Incarcerated Community Member Earns High School Diploma
Earlier this spring, more than 50 high school graduates from the Salt River Pima-Maricopa Indian Community received their diplomas.
Community member Melicia Arthur, 25, was one of them, because she didn’t let imprisonment stop her from reaching her goal.
For roughly the past three years, Arthur’s home address has been the Arizona State Prison Complex Perryville in Goodyear. She was sentenced to prison for kidnapping on August 25, 2014.
In a recent phone interview from prison, Arthur said she continues to push to better herself. She said she has learned from her mistakes and she’s hoping for her release in 2019.
“Being in prison is not something I’m proud of,” she said. “My motivation is my mom being there for me, just trying to better myself, [and] choices I made from mistakes.”
In late May, after roughly a year of dedication in the prison classroom, Arthur not only received her high school diploma, she was at the top of her graduating class and delivered a speech during her cap-and-gown prison ceremony.
“I’m very proud of her,” said her mother, Felicia Arthur. “I think she learned her lesson.
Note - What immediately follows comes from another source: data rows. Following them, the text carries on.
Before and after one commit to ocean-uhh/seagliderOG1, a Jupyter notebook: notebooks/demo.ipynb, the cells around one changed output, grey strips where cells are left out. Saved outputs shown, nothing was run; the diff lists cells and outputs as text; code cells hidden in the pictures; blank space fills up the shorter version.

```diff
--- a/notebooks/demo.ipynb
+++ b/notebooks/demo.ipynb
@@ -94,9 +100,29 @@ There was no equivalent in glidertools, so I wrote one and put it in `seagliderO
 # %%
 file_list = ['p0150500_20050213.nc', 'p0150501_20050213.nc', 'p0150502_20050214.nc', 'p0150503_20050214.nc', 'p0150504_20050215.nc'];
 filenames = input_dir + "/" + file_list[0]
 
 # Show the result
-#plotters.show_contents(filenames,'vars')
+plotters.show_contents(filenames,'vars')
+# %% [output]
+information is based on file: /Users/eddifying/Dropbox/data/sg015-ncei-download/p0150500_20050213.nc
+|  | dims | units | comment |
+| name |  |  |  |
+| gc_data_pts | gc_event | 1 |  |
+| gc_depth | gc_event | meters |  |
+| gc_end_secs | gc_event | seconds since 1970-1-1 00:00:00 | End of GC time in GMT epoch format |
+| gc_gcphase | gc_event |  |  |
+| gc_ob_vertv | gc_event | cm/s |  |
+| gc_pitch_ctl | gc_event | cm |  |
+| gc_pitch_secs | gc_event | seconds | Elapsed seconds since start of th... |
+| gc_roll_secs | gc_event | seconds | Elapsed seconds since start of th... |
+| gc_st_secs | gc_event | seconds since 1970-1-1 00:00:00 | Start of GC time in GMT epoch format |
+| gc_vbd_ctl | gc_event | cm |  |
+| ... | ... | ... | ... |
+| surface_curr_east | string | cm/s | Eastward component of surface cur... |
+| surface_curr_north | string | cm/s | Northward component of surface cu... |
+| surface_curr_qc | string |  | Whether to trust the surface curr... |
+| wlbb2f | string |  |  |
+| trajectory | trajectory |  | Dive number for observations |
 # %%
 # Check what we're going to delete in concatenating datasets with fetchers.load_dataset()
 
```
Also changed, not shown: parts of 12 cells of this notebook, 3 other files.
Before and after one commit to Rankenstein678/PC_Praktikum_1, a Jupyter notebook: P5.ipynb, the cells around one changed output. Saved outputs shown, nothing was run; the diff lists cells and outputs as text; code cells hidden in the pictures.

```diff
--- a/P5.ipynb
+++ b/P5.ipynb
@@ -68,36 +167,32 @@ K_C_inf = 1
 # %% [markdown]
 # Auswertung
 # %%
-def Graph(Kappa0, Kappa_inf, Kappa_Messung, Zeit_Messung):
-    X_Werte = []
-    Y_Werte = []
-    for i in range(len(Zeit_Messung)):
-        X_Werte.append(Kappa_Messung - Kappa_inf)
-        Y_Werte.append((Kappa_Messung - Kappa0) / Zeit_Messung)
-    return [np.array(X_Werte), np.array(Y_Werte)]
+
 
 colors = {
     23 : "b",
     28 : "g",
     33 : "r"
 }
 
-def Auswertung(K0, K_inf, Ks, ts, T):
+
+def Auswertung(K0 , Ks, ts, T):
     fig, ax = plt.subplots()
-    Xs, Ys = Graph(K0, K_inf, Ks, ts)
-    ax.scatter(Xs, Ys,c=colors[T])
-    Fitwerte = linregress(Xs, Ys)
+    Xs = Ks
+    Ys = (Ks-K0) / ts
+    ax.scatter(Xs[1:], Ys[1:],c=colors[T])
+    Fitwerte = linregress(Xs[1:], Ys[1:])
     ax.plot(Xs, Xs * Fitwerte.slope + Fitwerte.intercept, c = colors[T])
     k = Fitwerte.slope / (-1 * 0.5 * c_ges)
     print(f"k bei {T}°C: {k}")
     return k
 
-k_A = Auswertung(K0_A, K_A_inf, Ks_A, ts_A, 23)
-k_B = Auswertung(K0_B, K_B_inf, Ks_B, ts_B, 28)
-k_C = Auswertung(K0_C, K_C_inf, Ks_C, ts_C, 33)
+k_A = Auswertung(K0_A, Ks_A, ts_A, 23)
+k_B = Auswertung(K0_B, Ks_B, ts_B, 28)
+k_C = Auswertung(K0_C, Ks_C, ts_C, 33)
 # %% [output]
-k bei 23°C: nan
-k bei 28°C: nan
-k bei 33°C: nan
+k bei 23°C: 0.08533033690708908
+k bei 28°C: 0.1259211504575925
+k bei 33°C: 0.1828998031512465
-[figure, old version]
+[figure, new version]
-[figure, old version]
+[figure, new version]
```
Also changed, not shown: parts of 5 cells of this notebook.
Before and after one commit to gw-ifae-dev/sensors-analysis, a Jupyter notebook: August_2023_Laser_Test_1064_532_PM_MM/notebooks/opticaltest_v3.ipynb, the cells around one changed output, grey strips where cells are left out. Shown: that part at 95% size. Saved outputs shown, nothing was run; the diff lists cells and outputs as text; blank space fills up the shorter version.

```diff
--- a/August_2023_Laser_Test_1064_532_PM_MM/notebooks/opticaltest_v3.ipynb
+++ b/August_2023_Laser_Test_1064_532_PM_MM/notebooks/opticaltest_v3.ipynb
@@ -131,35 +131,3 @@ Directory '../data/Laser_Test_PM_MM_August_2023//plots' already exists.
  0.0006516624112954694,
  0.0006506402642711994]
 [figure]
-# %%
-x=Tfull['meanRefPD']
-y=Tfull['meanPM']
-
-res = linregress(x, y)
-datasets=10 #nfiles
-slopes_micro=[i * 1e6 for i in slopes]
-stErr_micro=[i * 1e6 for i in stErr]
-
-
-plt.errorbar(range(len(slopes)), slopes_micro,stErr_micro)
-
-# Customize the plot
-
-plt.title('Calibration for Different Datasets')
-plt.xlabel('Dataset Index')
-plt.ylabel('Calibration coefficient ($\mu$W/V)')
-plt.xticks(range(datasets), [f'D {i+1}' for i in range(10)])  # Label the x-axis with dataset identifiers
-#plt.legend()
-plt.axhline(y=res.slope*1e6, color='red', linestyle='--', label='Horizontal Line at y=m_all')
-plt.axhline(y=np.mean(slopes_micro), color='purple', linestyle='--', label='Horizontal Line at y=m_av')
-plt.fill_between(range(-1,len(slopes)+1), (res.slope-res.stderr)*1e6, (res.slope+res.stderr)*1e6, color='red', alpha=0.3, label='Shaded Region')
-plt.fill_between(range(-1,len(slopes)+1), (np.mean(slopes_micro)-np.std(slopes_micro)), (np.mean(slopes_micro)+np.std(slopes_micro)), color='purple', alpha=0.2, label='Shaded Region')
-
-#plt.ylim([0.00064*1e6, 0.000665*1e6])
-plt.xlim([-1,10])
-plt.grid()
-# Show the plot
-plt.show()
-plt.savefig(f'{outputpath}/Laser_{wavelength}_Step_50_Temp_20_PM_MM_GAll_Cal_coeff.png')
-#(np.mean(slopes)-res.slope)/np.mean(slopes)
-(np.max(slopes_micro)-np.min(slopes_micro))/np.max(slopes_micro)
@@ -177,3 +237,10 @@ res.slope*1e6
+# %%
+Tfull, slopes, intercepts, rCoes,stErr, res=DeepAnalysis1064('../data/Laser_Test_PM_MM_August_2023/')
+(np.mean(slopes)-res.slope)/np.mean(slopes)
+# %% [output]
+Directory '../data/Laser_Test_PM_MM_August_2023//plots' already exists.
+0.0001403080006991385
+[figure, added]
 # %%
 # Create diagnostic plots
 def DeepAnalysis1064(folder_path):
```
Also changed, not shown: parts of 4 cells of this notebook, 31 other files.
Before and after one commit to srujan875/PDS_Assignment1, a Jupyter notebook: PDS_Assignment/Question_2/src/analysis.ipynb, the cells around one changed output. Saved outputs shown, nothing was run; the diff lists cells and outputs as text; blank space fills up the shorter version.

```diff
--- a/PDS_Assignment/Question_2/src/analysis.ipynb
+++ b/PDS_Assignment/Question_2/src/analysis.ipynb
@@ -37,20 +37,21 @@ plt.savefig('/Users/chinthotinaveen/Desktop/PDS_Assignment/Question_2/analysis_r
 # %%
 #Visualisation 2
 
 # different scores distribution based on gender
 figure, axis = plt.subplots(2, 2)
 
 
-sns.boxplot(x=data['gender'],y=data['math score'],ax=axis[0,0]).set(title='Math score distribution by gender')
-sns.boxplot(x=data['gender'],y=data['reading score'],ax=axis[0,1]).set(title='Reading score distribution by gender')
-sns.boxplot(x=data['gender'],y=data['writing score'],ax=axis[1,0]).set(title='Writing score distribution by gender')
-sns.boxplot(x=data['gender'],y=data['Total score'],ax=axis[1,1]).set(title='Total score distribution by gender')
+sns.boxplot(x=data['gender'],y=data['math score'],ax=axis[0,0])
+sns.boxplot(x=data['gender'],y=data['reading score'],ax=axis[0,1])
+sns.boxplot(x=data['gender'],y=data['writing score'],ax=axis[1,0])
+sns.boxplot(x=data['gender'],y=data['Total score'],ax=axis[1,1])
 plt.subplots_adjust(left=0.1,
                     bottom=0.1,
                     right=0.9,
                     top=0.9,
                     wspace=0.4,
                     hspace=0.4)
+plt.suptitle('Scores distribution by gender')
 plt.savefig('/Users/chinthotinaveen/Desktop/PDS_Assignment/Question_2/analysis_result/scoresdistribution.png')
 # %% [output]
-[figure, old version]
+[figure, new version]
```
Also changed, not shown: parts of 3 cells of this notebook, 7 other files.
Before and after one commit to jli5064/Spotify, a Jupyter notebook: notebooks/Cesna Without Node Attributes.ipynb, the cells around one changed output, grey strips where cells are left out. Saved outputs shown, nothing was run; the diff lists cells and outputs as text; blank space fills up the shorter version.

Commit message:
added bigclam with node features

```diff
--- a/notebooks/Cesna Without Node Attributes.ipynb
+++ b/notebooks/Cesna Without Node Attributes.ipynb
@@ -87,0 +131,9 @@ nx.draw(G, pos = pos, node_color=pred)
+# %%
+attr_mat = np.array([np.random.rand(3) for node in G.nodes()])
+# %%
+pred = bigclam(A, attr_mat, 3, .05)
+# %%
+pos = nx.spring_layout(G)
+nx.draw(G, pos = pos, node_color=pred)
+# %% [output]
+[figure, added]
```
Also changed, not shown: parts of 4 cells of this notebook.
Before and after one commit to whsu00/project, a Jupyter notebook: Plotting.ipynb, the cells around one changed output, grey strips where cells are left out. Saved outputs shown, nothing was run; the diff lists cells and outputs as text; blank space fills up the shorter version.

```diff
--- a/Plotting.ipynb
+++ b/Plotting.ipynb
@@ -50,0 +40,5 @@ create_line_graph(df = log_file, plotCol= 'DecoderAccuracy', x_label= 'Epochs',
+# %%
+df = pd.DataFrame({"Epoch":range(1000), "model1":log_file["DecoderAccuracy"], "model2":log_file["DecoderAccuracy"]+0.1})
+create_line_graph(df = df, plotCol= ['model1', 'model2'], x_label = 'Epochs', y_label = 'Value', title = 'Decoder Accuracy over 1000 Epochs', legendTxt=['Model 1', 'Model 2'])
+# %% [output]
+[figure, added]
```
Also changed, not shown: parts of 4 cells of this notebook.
I’m hoping for her to go on with her education because she sees that I went positive myself. She sees that I’m out here, sobered up my life, and working. I’ve worked at the Round House (Café) for two years and I’m now a supervisor. I started as a day laborer.”
A little more than a year ago, Arthur, known only as “Little” to the other inmates, wasn’t taking education seriously and did only enough schoolwork to stay in the classroom, but purposely not enough to earn her eighth-grade diploma. At the time, school was a brief escape from her daily prison-cell reality, and if she completed eighth grade, that escape would disappear. Or so she thought.
High school credit was an option if inmates completed the eighth grade. In a relatively new program in conjunction with the Arizona Department of Education, Perryville offers a high school curriculum to its inmates. In the first 18 months almost 100 inmates graduated, said Mark Jones, prison education administrator. About 250 have graduated since.
The prison hosts a cap-and-gown ceremony after a handful of inmates complete enough high school credits.
A General Education Development (GED) diploma is also an option, but it can cost up to $125 to take the final test, a fee inmates have to pay. No payment is required to work on a high school diploma, Jones said.
In prison, classes are held year-round and roughly four hours a day. The curriculum follows state education requirements.
Much of the work is computer-related and the program is self-paced, Arthur said.
On May 24, roughly three months after completing the graduation requirements, Arthur received her hard-earned diploma. She spent about two weeks writing her graduation speech, and she said she was nervous at first delivering it. In her speech, she shared a short story on how her teacher, Simon Obi, inspired her. She graduated with four other high school graduates and one GED student.
Earning college credit is Arthur’s next challenge.
“For every negative, there is a positive, and that’s what I go by,” she said.